What the task asks: Repeat the entries that follow, exactly as they are written.

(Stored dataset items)
== Segment start ==

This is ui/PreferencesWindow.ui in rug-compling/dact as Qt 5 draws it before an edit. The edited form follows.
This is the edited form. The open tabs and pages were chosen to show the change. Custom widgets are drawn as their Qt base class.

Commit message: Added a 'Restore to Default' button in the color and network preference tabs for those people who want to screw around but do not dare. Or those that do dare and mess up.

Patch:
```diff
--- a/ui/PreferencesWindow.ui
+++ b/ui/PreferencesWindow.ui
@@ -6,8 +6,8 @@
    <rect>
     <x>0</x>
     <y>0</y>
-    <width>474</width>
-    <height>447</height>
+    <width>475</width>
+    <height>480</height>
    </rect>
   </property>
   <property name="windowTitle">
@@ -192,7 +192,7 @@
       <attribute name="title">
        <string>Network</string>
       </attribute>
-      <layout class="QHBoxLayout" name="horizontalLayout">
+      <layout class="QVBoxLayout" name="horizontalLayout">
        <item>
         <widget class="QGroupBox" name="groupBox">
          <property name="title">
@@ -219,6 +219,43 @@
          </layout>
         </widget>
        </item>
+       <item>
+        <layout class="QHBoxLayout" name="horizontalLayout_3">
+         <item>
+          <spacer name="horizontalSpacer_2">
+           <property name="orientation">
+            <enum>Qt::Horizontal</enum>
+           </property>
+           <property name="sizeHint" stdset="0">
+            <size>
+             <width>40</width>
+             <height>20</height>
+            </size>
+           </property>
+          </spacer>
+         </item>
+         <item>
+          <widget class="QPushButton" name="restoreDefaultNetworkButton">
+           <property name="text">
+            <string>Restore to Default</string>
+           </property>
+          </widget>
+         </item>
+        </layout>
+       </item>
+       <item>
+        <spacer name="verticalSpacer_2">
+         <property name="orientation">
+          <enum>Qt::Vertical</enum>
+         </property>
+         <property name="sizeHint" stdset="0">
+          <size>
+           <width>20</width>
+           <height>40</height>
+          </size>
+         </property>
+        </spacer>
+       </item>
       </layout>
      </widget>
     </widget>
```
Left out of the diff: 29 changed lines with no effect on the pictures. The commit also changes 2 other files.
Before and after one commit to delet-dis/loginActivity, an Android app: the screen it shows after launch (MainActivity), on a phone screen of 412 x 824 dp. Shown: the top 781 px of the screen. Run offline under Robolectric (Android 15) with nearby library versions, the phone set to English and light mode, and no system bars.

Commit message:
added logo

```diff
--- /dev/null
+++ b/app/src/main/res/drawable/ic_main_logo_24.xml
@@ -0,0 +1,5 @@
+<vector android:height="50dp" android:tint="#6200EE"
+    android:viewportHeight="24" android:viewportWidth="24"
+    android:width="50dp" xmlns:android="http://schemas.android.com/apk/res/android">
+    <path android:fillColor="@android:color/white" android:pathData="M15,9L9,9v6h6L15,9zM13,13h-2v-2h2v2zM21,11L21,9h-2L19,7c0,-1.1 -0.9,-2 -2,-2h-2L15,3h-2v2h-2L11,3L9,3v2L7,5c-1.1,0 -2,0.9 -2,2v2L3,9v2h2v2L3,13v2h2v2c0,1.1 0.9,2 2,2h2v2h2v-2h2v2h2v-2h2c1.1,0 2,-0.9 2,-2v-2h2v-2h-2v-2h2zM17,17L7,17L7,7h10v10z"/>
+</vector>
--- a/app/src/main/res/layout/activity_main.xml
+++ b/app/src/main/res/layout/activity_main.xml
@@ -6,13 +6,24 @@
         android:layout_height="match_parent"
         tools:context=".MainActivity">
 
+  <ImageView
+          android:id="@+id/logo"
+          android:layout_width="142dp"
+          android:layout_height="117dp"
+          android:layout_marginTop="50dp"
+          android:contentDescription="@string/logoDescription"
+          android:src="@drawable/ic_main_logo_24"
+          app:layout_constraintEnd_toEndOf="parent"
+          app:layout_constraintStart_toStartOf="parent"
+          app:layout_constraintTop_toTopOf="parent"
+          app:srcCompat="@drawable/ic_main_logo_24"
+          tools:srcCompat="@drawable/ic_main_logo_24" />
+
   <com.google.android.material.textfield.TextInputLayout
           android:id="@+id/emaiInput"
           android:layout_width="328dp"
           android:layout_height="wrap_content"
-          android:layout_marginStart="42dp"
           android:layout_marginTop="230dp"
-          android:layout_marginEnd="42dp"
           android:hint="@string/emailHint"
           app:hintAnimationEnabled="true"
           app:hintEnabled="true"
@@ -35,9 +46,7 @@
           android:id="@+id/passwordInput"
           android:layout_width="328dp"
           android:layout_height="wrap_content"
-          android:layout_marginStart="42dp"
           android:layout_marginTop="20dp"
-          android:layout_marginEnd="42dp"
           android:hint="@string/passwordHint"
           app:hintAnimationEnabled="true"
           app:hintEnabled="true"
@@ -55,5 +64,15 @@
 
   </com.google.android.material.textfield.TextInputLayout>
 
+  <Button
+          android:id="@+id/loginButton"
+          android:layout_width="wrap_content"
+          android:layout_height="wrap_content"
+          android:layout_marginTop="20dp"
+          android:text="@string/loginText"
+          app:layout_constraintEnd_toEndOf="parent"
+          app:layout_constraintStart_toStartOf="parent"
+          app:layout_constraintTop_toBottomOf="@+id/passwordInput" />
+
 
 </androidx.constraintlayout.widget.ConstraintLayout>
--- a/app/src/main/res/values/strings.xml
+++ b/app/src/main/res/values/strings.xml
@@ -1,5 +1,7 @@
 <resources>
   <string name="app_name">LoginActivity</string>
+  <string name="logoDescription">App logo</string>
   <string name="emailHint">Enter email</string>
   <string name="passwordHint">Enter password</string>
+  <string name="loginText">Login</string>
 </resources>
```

== Segment end ==

Task answer:
This is ui/PreferencesWindow.ui in rug-compling/dact as Qt 5 draws it before an edit. The edited form follows.
This is the edited form. The open tabs and pages were chosen to show the change. Custom widgets are drawn as their Qt base class.

Commit message: Added a 'Restore to Default' button in the color and network preference tabs for those people who want to screw around but do not dare. Or those that do dare and mess up.

Patch:
```diff
--- a/ui/PreferencesWindow.ui
+++ b/ui/PreferencesWindow.ui
@@ -6,8 +6,8 @@
    <rect>
     <x>0</x>
     <y>0</y>
-    <width>474</width>
-    <height>447</height>
+    <width>475</width>
+    <height>480</height>
    </rect>
   </property>
   <property name="windowTitle">
@@ -192,7 +192,7 @@
       <attribute name="title">
        <string>Network</string>
       </attribute>
-      <layout class="QHBoxLayout" name="horizontalLayout">
+      <layout class="QVBoxLayout" name="horizontalLayout">
        <item>
         <widget class="QGroupBox" name="groupBox">
          <property name="title">
@@ -219,6 +219,43 @@
          </layout>
         </widget>
        </item>
+       <item>
+        <layout class="QHBoxLayout" name="horizontalLayout_3">
+         <item>
+          <spacer name="horizontalSpacer_2">
+           <property name="orientation">
+            <enum>Qt::Horizontal</enum>
+           </property>
+           <property name="sizeHint" stdset="0">
+            <size>
+             <width>40</width>
+             <height>20</height>
+            </size>
+           </property>
+          </spacer>
+         </item>
+         <item>
+          <widget class="QPushButton" name="restoreDefaultNetworkButton">
+           <property name="text">
+            <string>Restore to Default</string>
+           </property>
+          </widget>
+         </item>
+        </layout>
+       </item>
+       <item>
+        <spacer name="verticalSpacer_2">
+         <property name="orientation">
+          <enum>Qt::Vertical</enum>
+         </property>
+         <property name="sizeHint" stdset="0">
+          <size>
+           <width>20</width>
+           <height>40</height>
+          </size>
+         </property>
+        </spacer>
+       </item>
       </layout>
      </widget>
     </widget>
```
Left out of the diff: 29 changed lines with no effect on the pictures. The commit also changes 2 other files.
Before and after one commit to delet-dis/loginActivity, an Android app: the screen it shows after launch (MainActivity), on a phone screen of 412 x 824 dp. Shown: the top 781 px of the screen. Run offline under Robolectric (Android 15) with nearby library versions, the phone set to English and light mode, and no system bars.

Commit message:
added logo

```diff
--- /dev/null
+++ b/app/src/main/res/drawable/ic_main_logo_24.xml
@@ -0,0 +1,5 @@
+<vector android:height="50dp" android:tint="#6200EE"
+    android:viewportHeight="24" android:viewportWidth="24"
+    android:width="50dp" xmlns:android="http://schemas.android.com/apk/res/android">
+    <path android:fillColor="@android:color/white" android:pathData="M15,9L9,9v6h6L15,9zM13,13h-2v-2h2v2zM21,11L21,9h-2L19,7c0,-1.1 -0.9,-2 -2,-2h-2L15,3h-2v2h-2L11,3L9,3v2L7,5c-1.1,0 -2,0.9 -2,2v2L3,9v2h2v2L3,13v2h2v2c0,1.1 0.9,2 2,2h2v2h2v-2h2v2h2v-2h2c1.1,0 2,-0.9 2,-2v-2h2v-2h-2v-2h2zM17,17L7,17L7,7h10v10z"/>
+</vector>
--- a/app/src/main/res/layout/activity_main.xml
+++ b/app/src/main/res/layout/activity_main.xml
@@ -6,13 +6,24 @@
         android:layout_height="match_parent"
         tools:context=".MainActivity">
 
+  <ImageView
+          android:id="@+id/logo"
+          android:layout_width="142dp"
+          android:layout_height="117dp"
+          android:layout_marginTop="50dp"
+          android:contentDescription="@string/logoDescription"
+          android:src="@drawable/ic_main_logo_24"
+          app:layout_constraintEnd_toEndOf="parent"
+          app:layout_constraintStart_toStartOf="parent"
+          app:layout_constraintTop_toTopOf="parent"
+          app:srcCompat="@drawable/ic_main_logo_24"
+          tools:srcCompat="@drawable/ic_main_logo_24" />
+
   <com.google.android.material.textfield.TextInputLayout
           android:id="@+id/emaiInput"
           android:layout_width="328dp"
           android:layout_height="wrap_content"
-          android:layout_marginStart="42dp"
           android:layout_marginTop="230dp"
-          android:layout_marginEnd="42dp"
           android:hint="@string/emailHint"
           app:hintAnimationEnabled="true"
           app:hintEnabled="true"
@@ -35,9 +46,7 @@
           android:id="@+id/passwordInput"
           android:layout_width="328dp"
           android:layout_height="wrap_content"
-          android:layout_marginStart="42dp"
           android:layout_marginTop="20dp"
-          android:layout_marginEnd="42dp"
           android:hint="@string/passwordHint"
           app:hintAnimationEnabled="true"
           app:hintEnabled="true"
@@ -55,5 +64,15 @@
 
   </com.google.android.material.textfield.TextInputLayout>
 
+  <Button
+          android:id="@+id/loginButton"
+          android:layout_width="wrap_content"
+          android:layout_height="wrap_content"
+          android:layout_marginTop="20dp"
+          android:text="@string/loginText"
+          app:layout_constraintEnd_toEndOf="parent"
+          app:layout_constraintStart_toStartOf="parent"
+          app:layout_constraintTop_toBottomOf="@+id/passwordInput" />
+
 
 </androidx.constraintlayout.widget.ConstraintLayout>
--- a/app/src/main/res/values/strings.xml
+++ b/app/src/main/res/values/strings.xml
@@ -1,5 +1,7 @@
 <resources>
   <string name="app_name">LoginActivity</string>
+  <string name="logoDescription">App logo</string>
   <string name="emailHint">Enter email</string>
   <string name="passwordHint">Enter password</string>
+  <string name="loginText">Login</string>
 </resources>
```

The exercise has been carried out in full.